Where a line of the listing below holds "Brief", add it to the tally; give only the final number.
▽
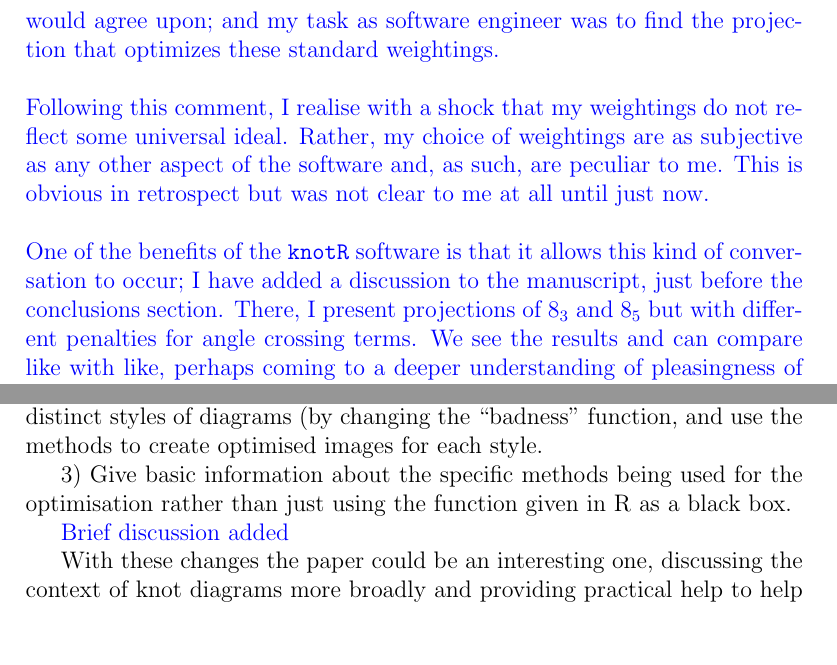
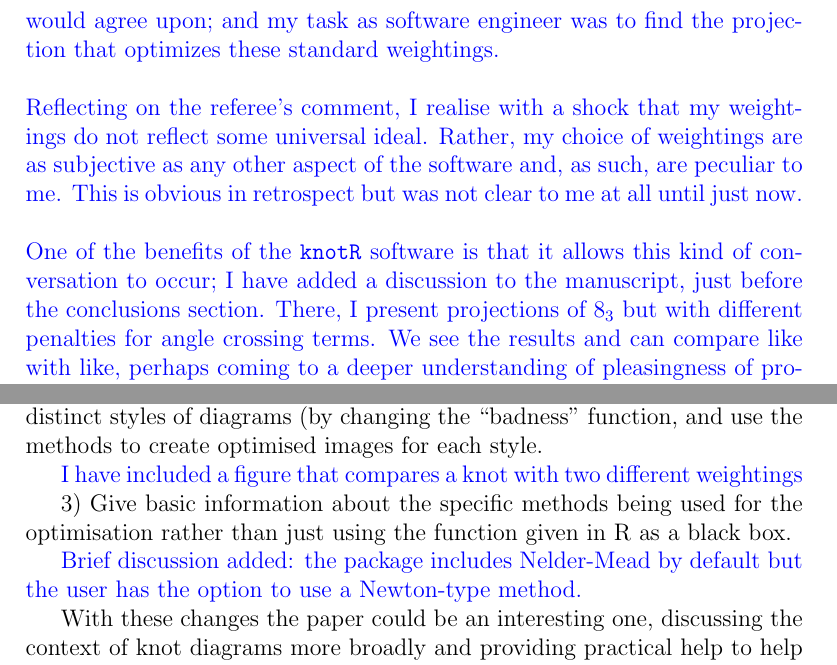
Before and after one commit to RobinHankin/knotR, a LaTeX document (inst/jma_rebuttal.tex): two parts of pages 6 and 7 of 7, joined at a grey line, cut so that both start at the same text, the shorter picture padded with empty space. Compiled offline with pdfLaTeX.

Commit message:
minor tweaks

```diff
--- a/inst/jma_rebuttal.tex
+++ b/inst/jma_rebuttal.tex
@@ -279,15 +279,15 @@ strengthen the paper.
   view was that there was a single set of weightings for the various
   badnesses, that most people would agree upon; and my task as
   software engineer was to find the projection that optimizes these
-  standard weightings.\\ \\ Following this comment, I realise with a
-  shock that my weightings do not reflect some universal ideal.
-  Rather, my choice of weightings are as subjective as any other
-  aspect of the software and, as such, are peculiar to me.  This is
-  obvious in retrospect but was not clear to me at all until just
-  now.\\ \\ One of the benefits of the {\tt knotR} software is that it
-  allows this kind of conversation to occur; I have added a discussion
-  to the manuscript, just before the conclusions section.  There, I
-  present projections of $8_3$ and $8_5$ but with different penalties
+  standard weightings.\\ \\ Reflecting on the referee's comment, I
+  realise with a shock that my weightings do not reflect some
+  universal ideal.  Rather, my choice of weightings are as subjective
+  as any other aspect of the software and, as such, are peculiar to
+  me.  This is obvious in retrospect but was not clear to me at all
+  until just now.\\ \\ One of the benefits of the {\tt knotR} software
+  is that it allows this kind of conversation to occur; I have added a
+  discussion to the manuscript, just before the conclusions section.
+  There, I present projections of $8_3$ but with different penalties
   for angle crossing terms.  We see the results and can compare like
   with like, perhaps coming to a deeper understanding of pleasingness
   of projections in the process.\\ \\}
@@ -333,13 +333,18 @@ to develop some distinct styles of diagrams (by changing the ``badness"
 function, and use the methods to create optimised images for each
 style.
 
+\textcolor{blue}{I have included a figure that compares a knot with
+  two different weightings}
+
+
 3) Give basic information about the specific methods being used for
 the optimisation rather than just using the function given in R as a
 black box.
 
 
-\textcolor{blue}{Brief discussion added}
-
+\textcolor{blue}{Brief discussion added: the package includes
+  Nelder-Mead by default but the user has the option to use a
+  Newton-type method.}
 
 With these changes the paper could be an interesting one, discussing
 the context of knot diagrams more broadly and providing practical help
```
Also changed, not shown: inst/jma_rebuttal.tex (4 more changed lines).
△
**RESPONSE:**
2